Use the right words and reality will bend to your wishes. That's one of the central beliefs of our society. We think words are magic. We think that applying pleasant words to ugly facts and unpleasant people will improve them.
Nothing illustrates this better than "issue," which is replacing "problem" in the common vocabulary. We used to say "problem" when something made us uncomfortable. Twenty years ago, a phrase like "his drinking problem" distanced the drinker from the drink, making the cause seem exterior to the man. But putting that much moral weight on "problem" finally rendered it comfortless. Then "issue" came to the rescue.
I'm glad to find this change noted in Junk English (Blast Books, New York) by Ken Smith, an American writer who has produced a vigorous polemic against shifty, pretentious and misleading language. Smith argues that "issue" entered common speech via self-help jargon, its purpose being to avoid passing judgment. If we say Fred has a problem with alcohol, we now clearly mean he's a drunk. But if we say "He has issues with alcohol," we imply he's facing up to a serious matter and will resolve it in time. The same applies to "We have discipline issues at this school." The word has become so omnipresent that it means almost anything. The other night the voice-over on a TV commercial for skin conditioner said: "Mature skin has issues all its own." A friend of mine was told by a kindergarten teacher that his daughter has "dawdling issues." Junk English contains the perfect example: "She has weight issues."
Smith comes across as a little cranky, but that's because he holds firm opinions without apology. He defines junk English as a fog around the truth, created by favoring appearance over substance and generalities over precision. "It is sometimes innocent, sometimes lazy, sometimes well intended, but most often it is a trick we play on ourselves."
His book won't likely be admired in the Alberta educational bureaucracy. The Alberta Department of Learning doesn't yet know that dreaming up silly new terminology makes a public official look clownish rather than creative. This week, in a report called Removing Barriers to High School Completion, Alberta loosed upon the world a new euphemism. High-school dropouts have said in focus groups that they don't like to be called dropouts. The report agrees. It says that term victimizes them by weakening their self-esteem. So the bureaucrats have decided to relabel those who never finished high school as "early school leavers."
Speaking as a victim myself (completed Grade 11), I'll of course welcome any public funds coming my way as compensation for the suffering caused by the cruel terminology that a thoughtless society imposed on me all those years.

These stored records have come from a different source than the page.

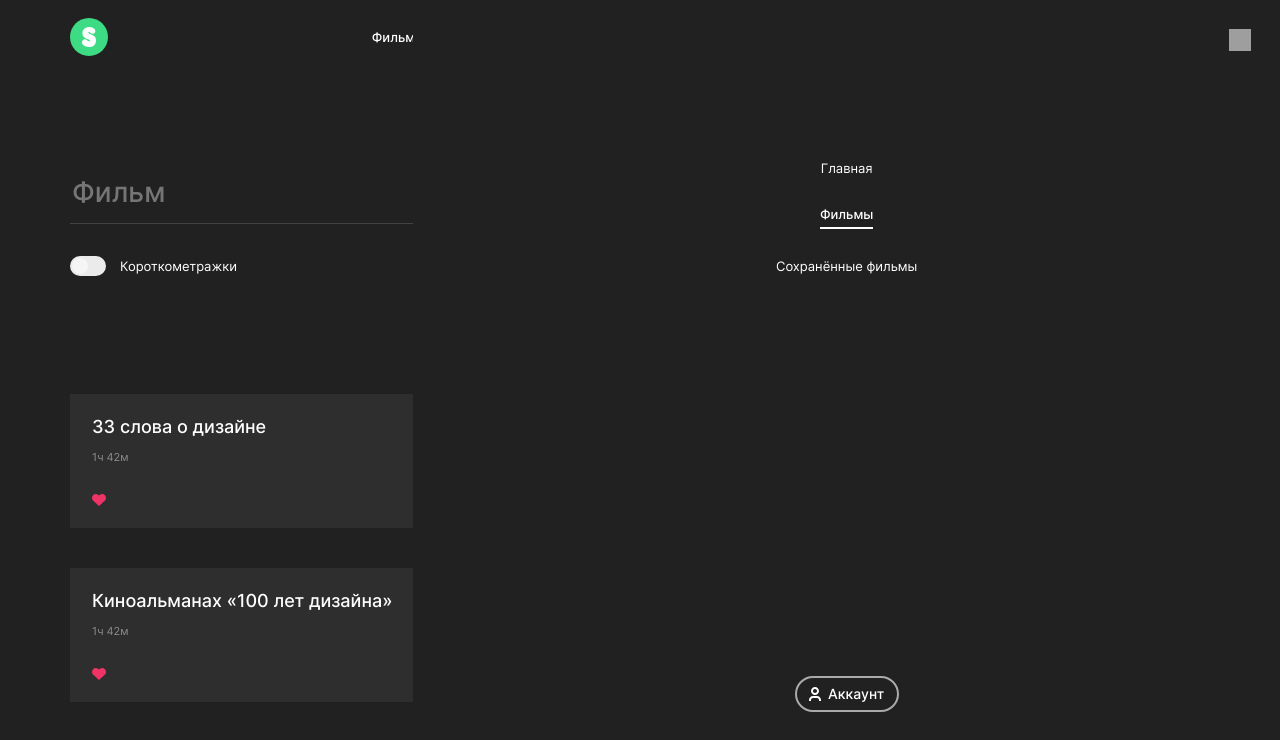
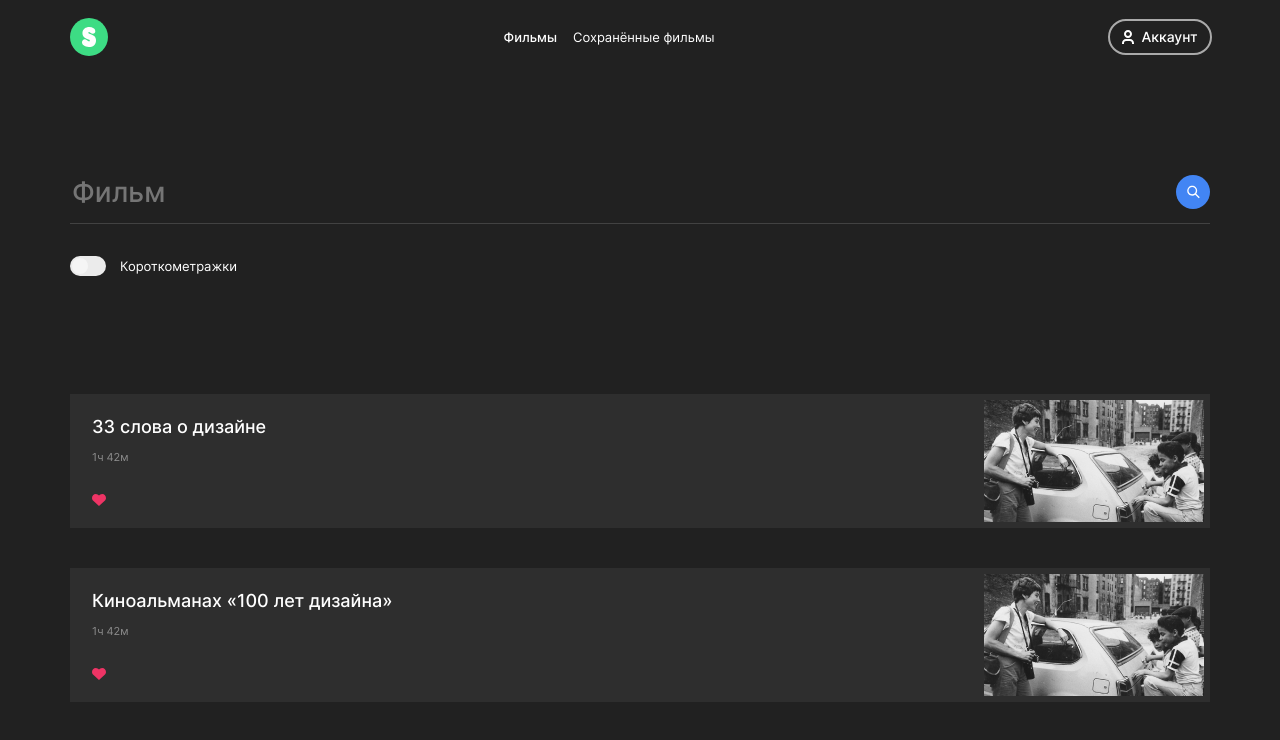
Before and after one commit to Vovkasquid/movies-explorer-frontend, a React (Create React App) app: page /movies in a window 1280 px wide. Shown: the top 740 px of the page. Built offline with nearby package versions, Linux system fonts and the light colour scheme; grey boxes are pictures that could not be loaded.

Commit message:
feat: доделать сайдбар для бургера

```diff
--- a/src/components/Header/Header.css
+++ b/src/components/Header/Header.css
@@ -18,7 +18,11 @@
   align-items: center;
 }
 
-.header__navigation_active {
+.header__navigation-sidebar {
+  display: none;
+}
+
+.header__navigation-sidebar_active {
   display: flex;
   position: fixed;
   z-index: 1;
@@ -28,7 +32,7 @@
   bottom: 0;
 }
 
-.header__navigation-close-btn {
+.header__navigation-sidebar-close-btn {
   position: absolute;
   top: 29px;
   right: 29px;
@@ -44,11 +48,11 @@
   padding: 0;
 }
 
-.header__navigation-close-btn:hover {
+.header__navigation-sidebar-close-btn:hover {
   opacity: .8;
 }
 
-.header__navigation-container {
+.header__navigation-sidebar-container {
   margin: 0;
   padding: 0;
   list-style: none;
@@ -65,11 +69,11 @@
   z-index: 1;
 }
 
-.header__navigation-container-item {
+.header__navigation-sidebar-container-item {
   align-self: center;
 }
 
-.header__navigation-container-item:first-child {
+.header__navigation-sidebar-container-item:first-child {
   margin-top: 159px;
   display: flex;
   flex-direction: column;
@@ -77,7 +81,7 @@
   align-items: center;
 }
 
-.header__navigation-container-item:last-child {
+.header__navigation-sidebar-container-item:last-child {
   margin-bottom: 90px;
 }
 
@@ -178,6 +182,15 @@
 .header__menu-button {
   display: none;
   transition: opacity .3 ease;
+  background-image: url('../../images/burger-button.svg');
+  background-repeat: no-repeat;
+  background-image: cover;
+  background-color: transparent;
+  border: none;
+  width: 40px;
+  height: 43px;
+  padding: 0;
+  transition: opacity .3 ease;
 }
 
 .header__menu-button:hover {
@@ -220,14 +233,14 @@
     padding: 5px 12px;
     width: 54px;
   }
-  .header__navigation-container {
+  .header__navigation-sidebar-container {
     width: 100%;
   }
-  .header__navigation-close-btn {
+  .header__navigation-sidebar-close-btn {
     top: 13.44px;
     right: 13.44px;
   }
-  .header__navigation-container-item:first-child {
+  .header__navigation-sidebar-container-item:first-child {
     margin-top: 144px;
     gap: 24px;
   }
@@ -241,7 +254,7 @@
     line-height: 22px;
     font-weight: 500;
   }
-  .header__navigation-container-item:last-child {
+  .header__navigation-sidebar-container-item:last-child {
     margin-bottom: 46px;
   }
 }
--- a/src/components/Header/Header.jsx
+++ b/src/components/Header/Header.jsx
@@ -4,9 +4,15 @@ import { NavLink, Link } from 'react-router-dom'
 import './Header.css'
 import headerLogo from '../../images/logo.svg'
 import profileIcon from '../../images/profile_icon.svg'
-import menuButton from '../../images/burger-button.svg'
 
 export default function Header({ isLogin }) {
+  const [isSidebarOpen, setIsSidebarOpen] = React.useState(false)
+  const handleOpenSidebar = () => {
+    setIsSidebarOpen(true)
+  }
+  const handleCloseSidebar = () => {
+    setIsSidebarOpen(false)
+  }
   return (
     <header className="header">
       <img src={headerLogo} alt="Логотип проекта" className="header__logo" />
@@ -30,7 +36,7 @@ export default function Header({ isLogin }) {
       )}
       {isLogin ? (
         <>
-          <img className="header__menu-button" src={menuButton} alt="кнопка меню-бургера" />
+          <button type="button" className="header__menu-button" onClick={handleOpenSidebar} />
           <Link className="header__profile-link" to="/">
             <img src={profileIcon} alt="иконка профиля" className="header__profile-link-icon" />
             <p className="header__profile-link-title">Аккаунт</p>
@@ -50,10 +56,14 @@ export default function Header({ isLogin }) {
           </li>
         </ul>
       )}
-      <nav className="header__navigation">
-        <button type="button" className="header__navigation-close-btn" />
-        <ul className="header__navigation-container">
-          <li className="header__navigation-container-item">
+      <nav
+        className={
+          isSidebarOpen ? 'header__navigation-sidebar header__navigation-sidebar_active' : 'header__navigation-sidebar'
+        }
+      >
+        <button type="button" className="header__navigation-sidebar-close-btn" onClick={handleCloseSidebar} />
+        <ul className="header__navigation-sidebar-container">
+          <li className="header__navigation-sidebar-container-item">
             <Link className="header__navigation-link header__navigation-link_type_sidebar" to="/">
               Главная
             </Link>
@@ -72,7 +82,7 @@ export default function Header({ isLogin }) {
               Сохранённые фильмы
             </NavLink>
           </li>
-          <li className="header__navigation-container-item">
+          <li className="header__navigation-sidebar-container-item">
             <Link className="header__profile-link header__profile-link_type_sidebar" to="/">
               <img src={profileIcon} alt="иконка профиля" className="header__profile-link-icon" />
               <p className="header__profile-link-title">Аккаунт</p>
```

But changing the words seems unlikely to ease the pain. Instead, Alberta's report has confirmed my belief that we live in the golden age of euphemism. Weasel words have been part of language for most of history, but our period has a special liking for them. Government agencies now issue lists of acceptable terms (certifying, for instance, that "handicapped" is wrong, "challenged" right).
We teach our language cowardice. We train it to tiptoe around whatever makes us edgy. In Florida, when a wild alligator threatens humans, someone comes from a state agency and "harvests" it. Cities now have "traffic-calming measures," meaning speed bumps. Sometimes a euphemism says the opposite of what it means: "Industrial action" means stopping work, or industrial inaction. In a piece about euphemisms in The Atlantic Monthly a few years ago, Cullen Murphy cited a prize example. In the men's washroom of a truck-stop diner in New Mexico, he found an array of condom dispensers under a sign, "Family Planning Center."

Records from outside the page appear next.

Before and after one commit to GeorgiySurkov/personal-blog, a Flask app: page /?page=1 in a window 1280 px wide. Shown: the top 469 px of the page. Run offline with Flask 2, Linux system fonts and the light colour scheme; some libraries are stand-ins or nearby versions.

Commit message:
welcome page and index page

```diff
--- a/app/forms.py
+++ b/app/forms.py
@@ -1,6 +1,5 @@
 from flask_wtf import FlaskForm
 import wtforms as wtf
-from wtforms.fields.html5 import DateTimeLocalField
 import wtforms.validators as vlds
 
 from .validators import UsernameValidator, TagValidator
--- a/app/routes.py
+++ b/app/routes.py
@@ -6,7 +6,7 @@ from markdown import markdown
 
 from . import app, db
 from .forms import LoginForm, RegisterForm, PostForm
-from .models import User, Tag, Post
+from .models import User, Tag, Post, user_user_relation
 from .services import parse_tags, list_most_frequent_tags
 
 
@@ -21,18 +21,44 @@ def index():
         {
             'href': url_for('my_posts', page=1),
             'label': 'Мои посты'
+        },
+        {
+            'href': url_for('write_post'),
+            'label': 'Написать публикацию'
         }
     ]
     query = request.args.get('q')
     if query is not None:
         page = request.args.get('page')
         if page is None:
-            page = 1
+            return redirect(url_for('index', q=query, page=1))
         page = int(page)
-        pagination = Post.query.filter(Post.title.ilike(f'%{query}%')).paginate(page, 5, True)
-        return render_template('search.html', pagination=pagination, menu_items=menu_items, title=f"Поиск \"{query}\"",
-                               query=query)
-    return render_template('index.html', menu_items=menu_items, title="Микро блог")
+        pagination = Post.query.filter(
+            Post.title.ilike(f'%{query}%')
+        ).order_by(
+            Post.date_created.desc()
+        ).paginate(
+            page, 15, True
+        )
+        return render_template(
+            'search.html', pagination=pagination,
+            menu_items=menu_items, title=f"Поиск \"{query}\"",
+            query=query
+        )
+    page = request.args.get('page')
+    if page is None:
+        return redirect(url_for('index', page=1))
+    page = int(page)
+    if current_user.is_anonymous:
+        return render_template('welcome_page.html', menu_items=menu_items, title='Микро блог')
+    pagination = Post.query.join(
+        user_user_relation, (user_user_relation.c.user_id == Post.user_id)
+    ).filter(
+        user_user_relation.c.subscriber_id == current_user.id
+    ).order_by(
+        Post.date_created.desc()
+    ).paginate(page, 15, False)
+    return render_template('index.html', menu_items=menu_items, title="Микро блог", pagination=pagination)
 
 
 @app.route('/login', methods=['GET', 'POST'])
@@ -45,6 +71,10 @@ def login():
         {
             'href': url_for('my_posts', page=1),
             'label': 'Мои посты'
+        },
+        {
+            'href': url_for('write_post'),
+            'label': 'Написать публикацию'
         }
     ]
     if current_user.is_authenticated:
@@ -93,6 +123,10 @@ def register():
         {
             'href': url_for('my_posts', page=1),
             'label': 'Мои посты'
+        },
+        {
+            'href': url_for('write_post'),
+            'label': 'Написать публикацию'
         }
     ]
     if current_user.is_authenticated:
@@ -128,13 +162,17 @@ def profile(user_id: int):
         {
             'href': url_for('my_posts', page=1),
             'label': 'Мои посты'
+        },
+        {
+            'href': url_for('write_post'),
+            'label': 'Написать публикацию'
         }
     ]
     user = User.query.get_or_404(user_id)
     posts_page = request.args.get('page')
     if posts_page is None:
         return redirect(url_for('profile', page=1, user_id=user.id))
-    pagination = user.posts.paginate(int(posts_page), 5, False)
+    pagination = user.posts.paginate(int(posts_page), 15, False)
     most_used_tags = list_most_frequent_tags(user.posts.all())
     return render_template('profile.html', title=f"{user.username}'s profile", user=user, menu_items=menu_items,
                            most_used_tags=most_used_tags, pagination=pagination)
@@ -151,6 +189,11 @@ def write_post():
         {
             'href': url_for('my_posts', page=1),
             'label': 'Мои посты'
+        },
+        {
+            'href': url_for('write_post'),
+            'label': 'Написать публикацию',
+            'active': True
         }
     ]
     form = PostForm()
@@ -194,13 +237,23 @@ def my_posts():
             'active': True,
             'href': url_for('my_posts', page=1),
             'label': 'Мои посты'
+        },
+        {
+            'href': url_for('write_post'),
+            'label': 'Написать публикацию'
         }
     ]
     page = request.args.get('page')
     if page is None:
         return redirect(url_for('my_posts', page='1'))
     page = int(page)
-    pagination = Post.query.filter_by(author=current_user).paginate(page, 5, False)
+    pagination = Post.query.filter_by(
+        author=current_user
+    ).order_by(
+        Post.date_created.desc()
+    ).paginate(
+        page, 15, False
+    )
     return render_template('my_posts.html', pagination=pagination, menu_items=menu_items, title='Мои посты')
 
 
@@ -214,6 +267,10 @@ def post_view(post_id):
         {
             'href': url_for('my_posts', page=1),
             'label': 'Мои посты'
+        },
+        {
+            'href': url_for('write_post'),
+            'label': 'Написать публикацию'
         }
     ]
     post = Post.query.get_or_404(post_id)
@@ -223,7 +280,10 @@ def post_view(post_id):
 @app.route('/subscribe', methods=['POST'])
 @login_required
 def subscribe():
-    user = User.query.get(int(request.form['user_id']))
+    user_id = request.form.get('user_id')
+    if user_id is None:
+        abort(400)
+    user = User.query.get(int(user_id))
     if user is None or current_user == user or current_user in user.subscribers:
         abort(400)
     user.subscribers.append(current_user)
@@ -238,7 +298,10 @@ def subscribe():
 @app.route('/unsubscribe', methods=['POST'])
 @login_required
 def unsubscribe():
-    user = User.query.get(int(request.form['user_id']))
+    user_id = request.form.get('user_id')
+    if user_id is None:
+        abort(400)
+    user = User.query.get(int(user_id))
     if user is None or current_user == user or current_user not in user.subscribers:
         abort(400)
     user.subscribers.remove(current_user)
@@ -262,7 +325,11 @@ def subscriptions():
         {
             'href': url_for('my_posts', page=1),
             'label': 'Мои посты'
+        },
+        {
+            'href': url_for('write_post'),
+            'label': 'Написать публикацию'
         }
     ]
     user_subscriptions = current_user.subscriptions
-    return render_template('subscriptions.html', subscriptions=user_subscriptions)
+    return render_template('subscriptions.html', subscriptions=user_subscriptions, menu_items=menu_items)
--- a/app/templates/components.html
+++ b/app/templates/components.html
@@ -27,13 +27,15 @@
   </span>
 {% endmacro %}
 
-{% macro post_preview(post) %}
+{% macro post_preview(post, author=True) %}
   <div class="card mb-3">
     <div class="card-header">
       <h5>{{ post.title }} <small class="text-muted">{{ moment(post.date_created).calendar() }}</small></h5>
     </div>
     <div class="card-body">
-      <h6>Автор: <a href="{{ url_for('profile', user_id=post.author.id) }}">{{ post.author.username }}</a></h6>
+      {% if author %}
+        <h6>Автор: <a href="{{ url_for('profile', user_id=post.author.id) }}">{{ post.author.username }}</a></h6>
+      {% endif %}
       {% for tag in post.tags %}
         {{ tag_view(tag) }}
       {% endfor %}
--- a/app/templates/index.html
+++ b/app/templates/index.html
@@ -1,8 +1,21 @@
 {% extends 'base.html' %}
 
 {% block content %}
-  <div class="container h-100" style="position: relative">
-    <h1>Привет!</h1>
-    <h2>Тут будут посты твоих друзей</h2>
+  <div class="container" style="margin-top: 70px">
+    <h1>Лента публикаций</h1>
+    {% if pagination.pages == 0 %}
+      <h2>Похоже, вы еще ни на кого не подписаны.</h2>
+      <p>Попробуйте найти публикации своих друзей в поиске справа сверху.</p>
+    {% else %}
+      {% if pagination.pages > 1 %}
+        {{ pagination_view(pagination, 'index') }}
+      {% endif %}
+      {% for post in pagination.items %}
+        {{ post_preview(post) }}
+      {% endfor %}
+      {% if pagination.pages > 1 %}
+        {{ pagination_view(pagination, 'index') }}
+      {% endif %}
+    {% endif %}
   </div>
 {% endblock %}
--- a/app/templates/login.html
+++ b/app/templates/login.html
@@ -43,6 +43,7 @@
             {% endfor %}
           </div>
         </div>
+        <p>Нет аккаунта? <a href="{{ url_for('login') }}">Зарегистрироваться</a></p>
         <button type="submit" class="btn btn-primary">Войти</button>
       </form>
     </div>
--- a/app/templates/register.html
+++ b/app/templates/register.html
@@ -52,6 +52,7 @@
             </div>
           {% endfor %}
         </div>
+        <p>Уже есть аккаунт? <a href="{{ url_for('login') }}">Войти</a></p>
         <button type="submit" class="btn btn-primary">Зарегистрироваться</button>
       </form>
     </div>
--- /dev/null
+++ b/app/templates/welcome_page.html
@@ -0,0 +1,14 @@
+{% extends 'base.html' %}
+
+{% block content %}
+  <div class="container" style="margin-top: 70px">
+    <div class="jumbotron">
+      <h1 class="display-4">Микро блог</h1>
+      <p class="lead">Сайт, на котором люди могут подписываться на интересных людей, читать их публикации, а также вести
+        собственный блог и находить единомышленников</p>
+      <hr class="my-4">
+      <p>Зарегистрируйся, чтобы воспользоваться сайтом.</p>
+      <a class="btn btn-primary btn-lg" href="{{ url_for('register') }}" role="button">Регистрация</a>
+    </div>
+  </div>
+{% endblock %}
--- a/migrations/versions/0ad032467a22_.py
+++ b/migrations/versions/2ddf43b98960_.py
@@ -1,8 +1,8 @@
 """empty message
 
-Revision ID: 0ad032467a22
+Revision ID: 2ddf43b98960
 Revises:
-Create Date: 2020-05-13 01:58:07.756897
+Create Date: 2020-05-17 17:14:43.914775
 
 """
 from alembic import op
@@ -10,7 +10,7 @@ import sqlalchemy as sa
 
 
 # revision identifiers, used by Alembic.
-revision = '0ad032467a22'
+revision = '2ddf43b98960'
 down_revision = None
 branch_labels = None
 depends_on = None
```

The English language, so rich in many ways, comes up pathetically empty when asked for a gentle description of old people. You can call them "the elderly," you can say "senior citizens," you can even say "golden agers" -- but everyone knows you mean old. ("They have age issues" won't do the job either.)
Euphemisms wear out and need replacing. People in restaurants today ask for the washroom rather than the toilet, but "toilet" itself is a euphemism, having been largely stripped of its old meaning (the process of getting dressed) in order to replace previous euphemisms, such as "privy" and "water-closet." (Apparently we have no words except euphemisms or vulgarisms for that porcelain object, possibly a unique gap in the language.)
Poor countries became underdeveloped nations, then developing nations, then emerging nations, now "LDCs" or less developed countries. Each phrase disappears after acquiring a condescending or derogatory connotation. The Harper Dictionary of Contemporary Usage outlines this process in a quotation, possibly apocryphal, from a woman who has heard herself successively described as poor, needy, culturally deprived, underprivileged and disadvantaged: "I still don't have a dime -- but I have a great vocabulary."
"Community" is a flattering, all-encompassing euphemism we employ to describe any cluster of like-minded humans: A few years ago, The Globe and Mail referred to "the sado-masochism community in Montreal." We in the early-school-leaving community appreciate the Alberta government's attempt to bring some dignity into our wretched lives, but I for one am sticking with "dropout." It's shorter, more direct, and more graphic. Of course, it's probably also a euphemism. At some point it must have seemed a kinder way of saying "failed."